The Xinhua news agency reports that China is planning to develop a prototype exascale supercomputer by the end of 2017. “A complete computing system of the exascale supercomputer and its applications can only be expected in 2020, and will be 200 times more powerful than the country’s first petaflop computer Tianhe-1, recognized as the world’s fastest in 2010,” said Zhang Ting, application engineer with the Tianjin-based National Supercomputer Center, when attending the sixth session of the 16th Tianjin Municipal People’s Congress Tuesday.
Today the Mont-Blanc European project announced it has selected Cavium’s ThunderX2 ARM server processor to power its new HPC prototype. The new Mont-Blanc prototype will be built by Atos, the coordinator of phase 3 of Mont-Blanc, using its Bull expertise and products. The platform will leverage the infrastructure of the Bull sequana pre-exascale supercomputer range for network, management, cooling, and power. Atos and Cavium signed an agreement to collaborate to develop this new platform, thus making Mont-Blanc an Alpha-site for ThunderX2.
In this week’s Sponsored Post, Nicolas Dube of Hewlett Packard Enterprise outlines the future of HPC and the role and challenges of exascale computing in this evolution. The HPE approach to exascale is geared to breaking the dependencies that come with outdated protocols. Exascale computing will allow users to process data, run systems, and solve problems at a totally new scale, which will become increasingly important as the world’s problems grow ever larger and more complex.
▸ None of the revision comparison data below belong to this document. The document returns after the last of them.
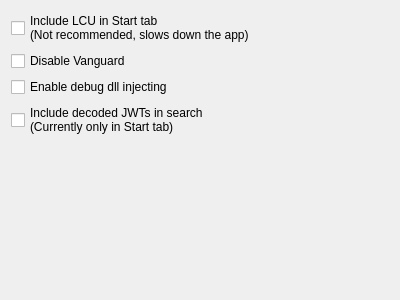
KebsCS/LeagueClientDebugger, file LeagueClientDebugger/DebuggerOptions.ui: the form before one commit.
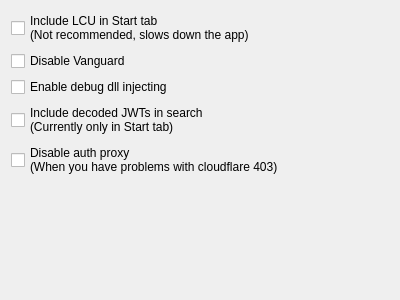
The form after the commit.

Commit message: fix cloudflare error with proxies

```diff
--- a/LeagueClientDebugger/DebuggerOptions.ui
+++ b/LeagueClientDebugger/DebuggerOptions.ui
@@ -50,7 +50,15 @@
       </widget>
      </item>
      <item>
-      <spacer name="verticalSpacer">
+      <widget class="QCheckBox" name="optionsDisableAuth">
+       <property name="text">
+        <string>Disable auth proxy
+(When you have problems with cloudflare 403)</string>
+       </property>
+      </widget>
+     </item>
+     <item>
+      <spacer name="spacer">
        <property name="orientation">
         <enum>Qt::Vertical</enum>
        </property>
```
The commit also changes 5 other files.
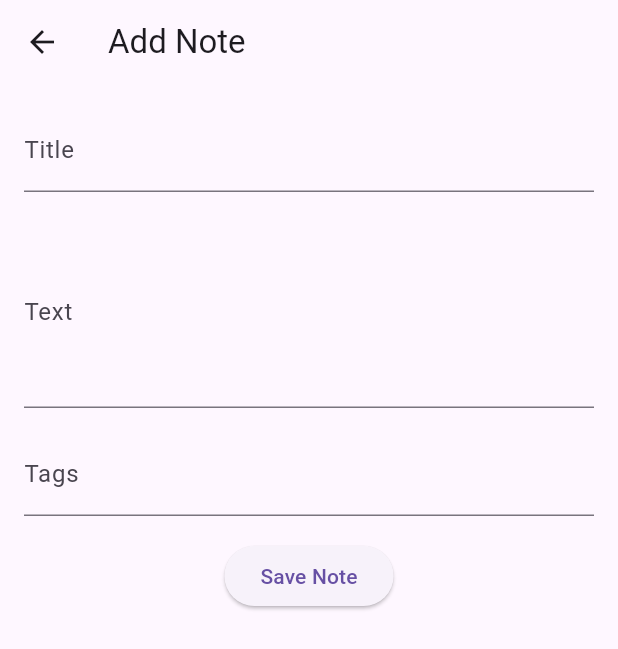
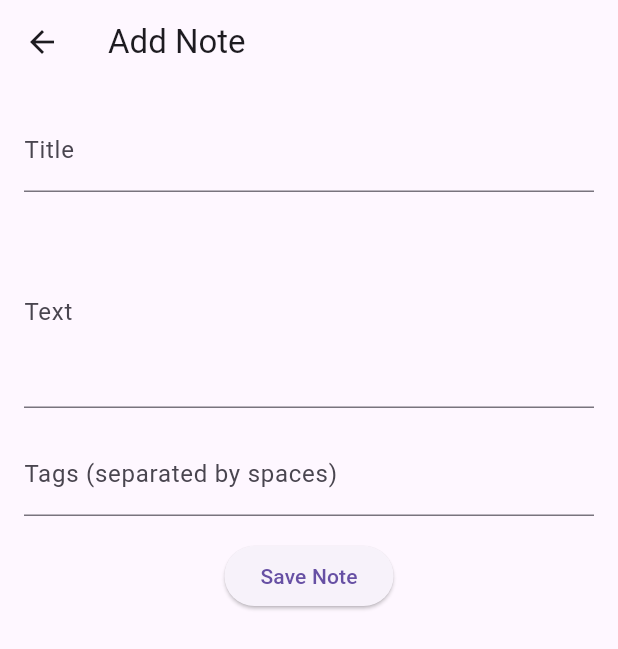
Before and after one commit to wazks/notes, a Flutter app: the AddNotePage screen opened directly, on a phone screen of 412 x 824 dp. Shown: the top 649 px of the screen. Run offline on Flutter 3.47's test engine with Material 3 defaults, Android fonts, the phone set to English and light mode, and no system bars; our stand-ins replace hive_flutter; accounts and stored records are empty.

Commit message:
small cosmetic change

```diff
--- a/lib/add_note_page.dart
+++ b/lib/add_note_page.dart
@@ -58,7 +58,8 @@ class _AddNotePageState extends State<AddNotePage> {
             const SizedBox(height: 16.0),
             TextField(
               controller: tagsController,
-              decoration: const InputDecoration(labelText: 'Tags'),
+              decoration: const InputDecoration(
+                  labelText: 'Tags (separated by spaces)'),
             ),
             const SizedBox(height: 16.0),
             ElevatedButton(
```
Oak Ridge National Laboratory reports that its team of experts are playing leading roles in the recently established DOE’s Exascale Computing Project (ECP), a multi-lab initiative responsible for developing the strategy, aligning the resources, and conducting the R&D necessary to achieve the nation’s imperative of delivering exascale computing by 2021. “ECP’s mission is to ensure all the necessary pieces are in place for the first exascale systems – an ecosystem that includes applications, software stack, architecture, advanced system engineering and hardware components – to enable fully functional, capable exascale computing environments critical to scientific discovery, national security, and a strong U.S. economy.”
Thomas Schulthess from CSCS gave this Invited Talk at SC16. “Experience with today’s platforms show that there can be an order of magnitude difference in performance within a given class of numerical methods – depending only on choice of architecture and implementation. This bears the questions on what our baseline is, over which the performance improvements of Exascale systems will be measured. Furthermore, how close will these Exascale systems bring us to deliver on application goals, such as kilometer scale global climate simulations or high-throughput quantum simulations for materials design? We will discuss specific examples from meteorology and materials science.”
In this podcast, the Radio Free HPC team honors the Festivus tradition of the annual Airing of Grievances. Our random gripes include: the need for a better HPC benchmark suite, the missed opportunity for ARM servers, the skittish battery in the new Macbook Pro, and a lack of an industry standards body for cloud computing.
“The SAGE project, which incorporates research and innovation in hardware and enabling software, will significantly improve the performance of data I/O and enable computation and analysis to be performed more locally to data wherever it resides in the architecture, drastically minimizing data movements between compute and data storage infrastructures. With a seamless view of data throughout the platform, incorporating multiple tiers of storage from memory to disk to long-term archive, it will enable API’s and programming models to easily use such a platform to efficiently utilize the most appropriate data analytics techniques suited to the problem space.”
Thomas Sterling presented this Invited Talk at SC16. “Increasing sophistication of application program domains combined with expanding scale and complexity of HPC system structures is driving innovation in computing to address sources of performance degradation. This presentation will provide a comprehensive review of driving challenges, strategies, examples of existing runtime systems, and experiences. One important consideration is the possible future role of advances in computer architecture to accelerate the likely mechanisms embodied within typical runtimes. The talk will conclude with suggestions of future paths and work to advance this possible strategy.”